Monday, September 7, 2009

Haddam, Connecticut's sad sack shad shack

The mighty shad, pride of Connecticut

Spencer's -- Connecticut's last shad shack

Haddam, Connecticut is a beautiful small town along the eastern side of the Connecticut River. On Route 154, just up the road from the area's landmark Goodspeed Opera House, sits a curious dwelling amid all the finely kept wooded yards and expensive upper class homes: a dilapidated hut with "Spencer's Haddam Shad Shack" painted in big letters on three sides of it. According to the Haddam Historical Society's website, Spencer's has been a local landmark since 1930, and is open on a seasonal basis when the shad are running. Shad have played an important role in the community's history and Spencer's is Connecticut's only remaining Shad Shack.

Apparently shad are a big deal in Connecticut (although I grew up in the state and never knew it). A quick Google search shows tons of websites devoted to it, the largest of the herring family and a favorite Connecticut River sportfish. It's the state fish of Connecticut and Haddam even has a shad museum.

Which brings us back to our sad little shack in Haddam. In certain communities along the Connecticut River, the spring run of shad are cause for celebration. It was a staple and savior of the Connecticut colonists and at one time there were lots of shad shacks. Could Connecticut's last shad shack be sleeping with the fishes? It doesn't look too promising, but who knows... Connecticut Yankees are a feisty bunch and not ones to part with their shad traditions lightly. If Haddam's shad shack is shuttered, it could be a shattering experience. Sha-doobee.

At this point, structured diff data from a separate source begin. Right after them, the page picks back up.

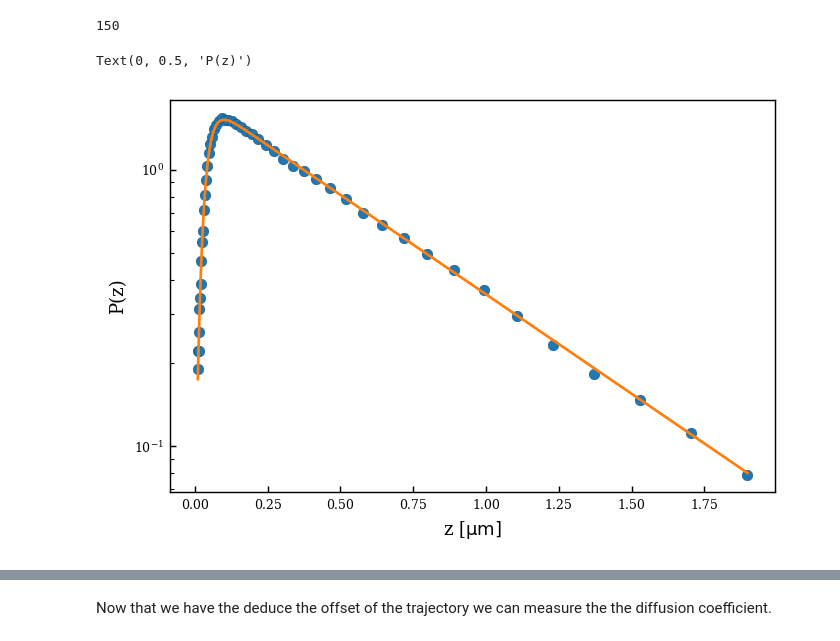
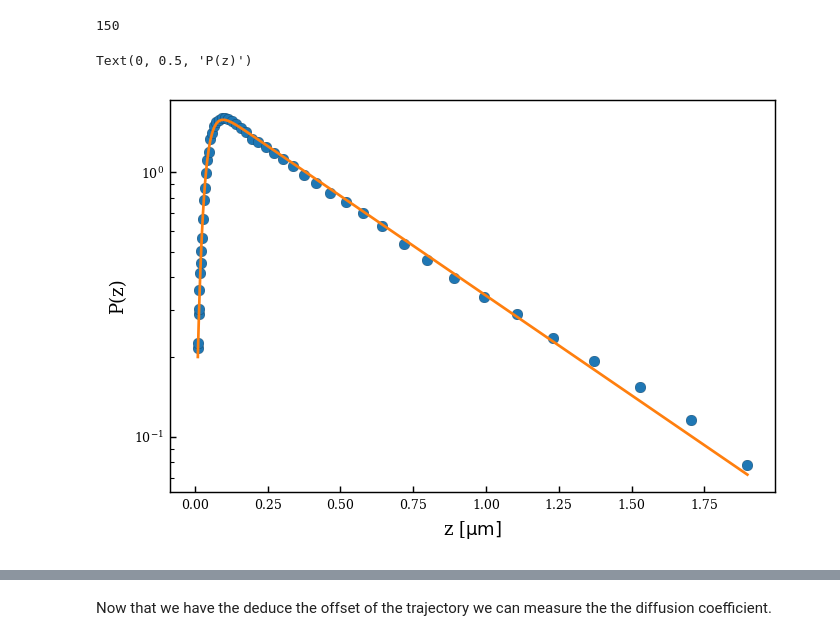
Before and after one commit to eXpensia/Confined-Brownian-Motion, a Jupyter notebook: 02_body/chapter3/images/simulation_confined_Brownian_motion/Full analysis trajectory.ipynb, the cells around one changed output, grey strips where cells are left out. Drawn from its saved outputs; the diff is of its cells as text; code cells hidden in the pictures.

```diff
--- a/02_body/chapter3/images/simulation_confined_Brownian_motion/Full analysis trajectory.ipynb
+++ b/02_body/chapter3/images/simulation_confined_Brownian_motion/Full analysis trajectory.ipynb
@@ -427,4 +435,4 @@ def movmin(z, window):
 
 # With the quality of the data we are just going to -min
 
-z_dedrift = z#- np.min(z)
+z_dedrift = z- np.min(z)
@@ -458,7 +462,4 @@ plt.legend()
 
 plt.xlabel("t [s]")
 plt.ylabel("z [$\mathrm{\mu m}$]")
-
-
-z_dedrift = z_dedrift #- movmin(z_dedrift,10000)
 # %% [output]
@@ -539,8 +539,8 @@ def Pdeltaz_long(DZ, B, ld, lb):
     return np.array([P_computation(i, 1, B, ld*1e-9, lb*1e-9) for i in DZ]) / A
 # %%
 A = 0.14e8
-B = 4
-ld = 70
+B = 4.8
+ld = 21
 lb = 500
 p1 = [B, ld, lb]
 
@@ -614,6 +614,6 @@ np.mean(MSD_z_dedrift[time[t]>1e2])
 
 
 #dataset["plateau_MSD"] = popt[0]
-dataset["plateau_MSD"] =np.mean(MSD_z_dedrift[time[t]>1e2])
+dataset["plateau_MSD"] =np.mean(MSD_z_dedrift[time[t]>500])
 print("Measured plateau : {:e}".format(popt[0]))
 # %% [output]
@@ -910,35 +910,35 @@ def logarithmic_hist(data,begin,stop,num = 50,base = 2):
 
     else:
         bins = np.logspace(np.log(begin)/np.log(base), np.log(stop)/np.log(base), num, base=base)
         widths = (bins[1:] - bins[:-1])
 
     hist,a= np.histogram(data, bins=bins,density=True)
     # normalize by bin width
     bins_center = (bins[1:] + bins[:-1])/2
 
     return bins_center,widths, hist
 
 
 
 #bins_center_pdf_z,widths,hist = logarithmic_hist(z_0offset, 0.001, 3, num = 31,base=2)
 
 
 #pdf_z, bins_center_pdf_z = pdf(z_dedrift[z_dedrift < 3],  bins = 100)
 bins_center_pdf_z,widths, pdf_z = logarithmic_hist(z_dedrift,0.01,2,num = 50,base = 12)
 
-p2 = [0, B, ld, lb]
+p2 = [0, 5, 20, 570]
 popt_pdf, pcov_pdf = curve_fit(P_b_off, bins_center_pdf_z * 1e-6,pdf_z, p0 = p2)
 dataset["pdf_z"] = pdf_z
 dataset["x_pdf_z"] = bins_center_pdf_z * 1e-6
 
 plt.semilogy(bins_center_pdf_z,pdf_z, "o")
 plt.plot(bins_center_pdf_z,P_b_off(bins_center_pdf_z*1e-6,*popt_pdf))
 
 plt.xlabel("z [$\mathrm{\mu m}]$")
 plt.ylabel("P(z)")
 # %% [output]
 Text(0, 0.5, 'P(z)')
-[figure, old version]
+[figure, new version]
 # %%
 pdf_z
 # %% [output]
```
Also changed, not shown: parts of 141 cells of this notebook, 21 other files.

modbetty said...

aw, that is a sad sack of a shad shack! Say that ten times fast :-)

Gunnar and Sherry said...

Sad sack shad shack,
Shad sad shack shad,
Saddam, shaddam, hack...
I give up!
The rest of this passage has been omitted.